The most senior Chinese official to visit the barren Oakajee port site since the $6 billion venture hit a funding brick wall says the Middle Kingdom is frustrated that its many iron ore mines in the Mid West have been stranded by the project’s delay.
However, it remains unclear when or if talks between the Chinese state-backed mining companies and Japan’s Mitsubishi, which lost its exclusive right to develop the port last December, will be resolved.
Consul general Wang Yiner said her country was keen to expand investment in the Mid West, but it remained concerned by delays to Oakajee.
She said China was left frustrated after investing millions in stalled mining projects across the region.
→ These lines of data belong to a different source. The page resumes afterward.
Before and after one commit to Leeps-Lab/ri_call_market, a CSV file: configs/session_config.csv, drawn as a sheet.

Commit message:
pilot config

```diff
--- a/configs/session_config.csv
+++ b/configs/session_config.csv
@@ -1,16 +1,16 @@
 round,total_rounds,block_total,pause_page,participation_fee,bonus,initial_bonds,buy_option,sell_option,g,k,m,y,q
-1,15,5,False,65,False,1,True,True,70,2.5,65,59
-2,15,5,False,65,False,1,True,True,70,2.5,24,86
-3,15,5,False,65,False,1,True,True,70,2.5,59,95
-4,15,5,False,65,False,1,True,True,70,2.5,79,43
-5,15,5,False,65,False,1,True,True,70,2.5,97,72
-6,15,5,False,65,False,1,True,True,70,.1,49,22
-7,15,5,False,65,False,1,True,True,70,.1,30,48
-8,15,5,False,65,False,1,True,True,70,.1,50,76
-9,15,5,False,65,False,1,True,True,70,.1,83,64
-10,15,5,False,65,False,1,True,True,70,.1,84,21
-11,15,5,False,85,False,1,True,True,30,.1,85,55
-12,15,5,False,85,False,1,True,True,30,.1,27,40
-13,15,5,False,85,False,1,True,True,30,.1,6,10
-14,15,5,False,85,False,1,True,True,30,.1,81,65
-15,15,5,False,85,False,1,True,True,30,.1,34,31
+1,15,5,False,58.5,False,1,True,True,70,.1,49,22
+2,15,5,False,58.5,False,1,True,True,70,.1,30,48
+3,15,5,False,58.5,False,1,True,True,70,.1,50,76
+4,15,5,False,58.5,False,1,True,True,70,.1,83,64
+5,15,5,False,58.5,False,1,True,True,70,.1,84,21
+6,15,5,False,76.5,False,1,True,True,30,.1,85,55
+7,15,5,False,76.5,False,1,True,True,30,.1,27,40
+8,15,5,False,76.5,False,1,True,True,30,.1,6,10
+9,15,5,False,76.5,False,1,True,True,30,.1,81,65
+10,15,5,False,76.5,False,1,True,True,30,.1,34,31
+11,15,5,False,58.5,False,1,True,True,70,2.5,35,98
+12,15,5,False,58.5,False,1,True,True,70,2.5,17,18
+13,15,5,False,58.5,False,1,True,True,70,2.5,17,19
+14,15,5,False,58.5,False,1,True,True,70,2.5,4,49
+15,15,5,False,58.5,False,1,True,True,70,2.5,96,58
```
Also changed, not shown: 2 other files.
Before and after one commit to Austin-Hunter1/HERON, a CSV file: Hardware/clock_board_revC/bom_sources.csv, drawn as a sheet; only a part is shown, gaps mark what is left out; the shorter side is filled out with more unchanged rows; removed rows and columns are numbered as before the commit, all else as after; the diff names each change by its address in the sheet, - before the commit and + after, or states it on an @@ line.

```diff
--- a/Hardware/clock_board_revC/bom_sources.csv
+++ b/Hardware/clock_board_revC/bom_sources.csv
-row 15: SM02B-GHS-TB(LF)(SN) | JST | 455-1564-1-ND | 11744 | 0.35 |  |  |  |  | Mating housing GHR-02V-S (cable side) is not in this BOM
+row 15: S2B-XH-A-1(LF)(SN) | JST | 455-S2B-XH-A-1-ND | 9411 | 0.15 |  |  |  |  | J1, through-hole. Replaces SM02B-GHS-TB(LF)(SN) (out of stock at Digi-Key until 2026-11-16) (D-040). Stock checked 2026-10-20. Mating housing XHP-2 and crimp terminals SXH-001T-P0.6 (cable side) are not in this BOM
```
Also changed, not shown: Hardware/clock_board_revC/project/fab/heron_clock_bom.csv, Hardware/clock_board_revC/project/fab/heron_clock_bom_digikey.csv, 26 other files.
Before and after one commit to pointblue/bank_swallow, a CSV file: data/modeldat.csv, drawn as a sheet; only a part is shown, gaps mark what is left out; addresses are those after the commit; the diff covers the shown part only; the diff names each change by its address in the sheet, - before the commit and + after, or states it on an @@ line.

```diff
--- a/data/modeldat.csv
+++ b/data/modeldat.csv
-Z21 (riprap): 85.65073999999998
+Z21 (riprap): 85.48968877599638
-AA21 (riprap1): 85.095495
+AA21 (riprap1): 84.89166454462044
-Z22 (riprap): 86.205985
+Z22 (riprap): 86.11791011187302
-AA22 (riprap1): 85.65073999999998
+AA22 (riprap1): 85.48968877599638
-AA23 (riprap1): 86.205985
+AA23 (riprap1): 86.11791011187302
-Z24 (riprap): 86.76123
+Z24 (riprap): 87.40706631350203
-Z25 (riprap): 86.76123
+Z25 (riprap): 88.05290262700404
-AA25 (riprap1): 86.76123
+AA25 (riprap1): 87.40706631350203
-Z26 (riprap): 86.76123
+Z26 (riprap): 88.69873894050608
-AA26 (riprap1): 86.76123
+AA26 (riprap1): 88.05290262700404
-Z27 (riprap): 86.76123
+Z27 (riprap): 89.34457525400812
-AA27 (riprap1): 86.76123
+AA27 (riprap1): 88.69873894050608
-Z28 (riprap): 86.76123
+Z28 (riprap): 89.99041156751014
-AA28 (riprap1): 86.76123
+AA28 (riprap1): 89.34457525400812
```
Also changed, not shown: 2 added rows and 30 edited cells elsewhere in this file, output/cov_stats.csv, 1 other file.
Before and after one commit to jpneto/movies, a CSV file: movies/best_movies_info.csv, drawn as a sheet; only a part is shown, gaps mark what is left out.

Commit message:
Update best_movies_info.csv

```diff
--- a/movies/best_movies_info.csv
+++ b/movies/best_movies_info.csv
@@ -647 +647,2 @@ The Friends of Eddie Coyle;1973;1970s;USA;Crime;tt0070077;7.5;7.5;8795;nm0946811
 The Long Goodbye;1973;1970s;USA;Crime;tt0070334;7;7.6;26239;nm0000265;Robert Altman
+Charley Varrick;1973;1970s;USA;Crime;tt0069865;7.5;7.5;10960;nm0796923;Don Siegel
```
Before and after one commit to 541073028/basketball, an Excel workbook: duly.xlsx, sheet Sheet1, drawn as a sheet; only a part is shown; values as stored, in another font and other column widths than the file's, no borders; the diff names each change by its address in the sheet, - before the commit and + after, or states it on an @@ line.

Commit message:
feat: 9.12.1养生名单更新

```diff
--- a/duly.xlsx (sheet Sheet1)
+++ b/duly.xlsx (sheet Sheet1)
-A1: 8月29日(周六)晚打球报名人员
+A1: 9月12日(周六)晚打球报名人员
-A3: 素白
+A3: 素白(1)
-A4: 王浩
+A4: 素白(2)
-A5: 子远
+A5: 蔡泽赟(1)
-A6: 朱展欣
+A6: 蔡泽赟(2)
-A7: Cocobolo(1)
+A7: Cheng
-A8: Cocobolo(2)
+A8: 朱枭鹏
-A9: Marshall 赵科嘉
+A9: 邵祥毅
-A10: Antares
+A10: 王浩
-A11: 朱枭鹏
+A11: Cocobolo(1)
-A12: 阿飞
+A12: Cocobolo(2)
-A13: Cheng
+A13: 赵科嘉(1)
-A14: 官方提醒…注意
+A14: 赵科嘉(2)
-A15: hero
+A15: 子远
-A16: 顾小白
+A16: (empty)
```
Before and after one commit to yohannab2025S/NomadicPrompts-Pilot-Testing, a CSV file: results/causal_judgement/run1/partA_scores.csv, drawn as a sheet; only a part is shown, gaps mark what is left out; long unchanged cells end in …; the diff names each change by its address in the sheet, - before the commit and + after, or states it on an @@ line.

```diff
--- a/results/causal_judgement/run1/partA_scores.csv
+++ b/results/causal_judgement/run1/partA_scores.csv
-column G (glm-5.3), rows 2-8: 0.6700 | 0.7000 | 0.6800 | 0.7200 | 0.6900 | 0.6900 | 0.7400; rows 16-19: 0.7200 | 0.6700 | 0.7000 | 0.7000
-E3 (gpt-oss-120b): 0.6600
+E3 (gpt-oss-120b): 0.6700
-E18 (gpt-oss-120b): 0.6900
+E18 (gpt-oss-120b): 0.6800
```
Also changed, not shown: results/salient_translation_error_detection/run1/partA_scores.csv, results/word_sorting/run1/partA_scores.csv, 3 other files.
“China is concerned about the progress of the Oakajee project because we have so many mine sites here,” she said.
“We hope this project can be developed as fast as possible.”
Madame Wang remained tight-lipped on negotiations with Mitsubishi, saying the Chinese Government did not want to get in the way of what was meant to be a business deal between Australian and Chinese companies.
China Australia Business Council WA president Duncan Calder said challenges with the Oakajee development were big but could still be addressed.
“Oakajee is planned to be a JV based or multi-user facility. That presents a significant financing challenge for a large port development when initial users will only utilise a portion of the final port capacity,” he said.
“One view amongst some Chinese stakeholders is the current structure of having a link between mine owner and infrastructure provider can be problematic if different investor groups want to take equity in one but not the other,” he said.
Mr Calder criticised sensationalised over-egged media reports about Chinese investment in Australia, citing recent statistics that show China remains one of the smallest direct foreign investors in the country. He said iron ore deposits in the Mid West continued to take time to prove up and needed to be fleshed out.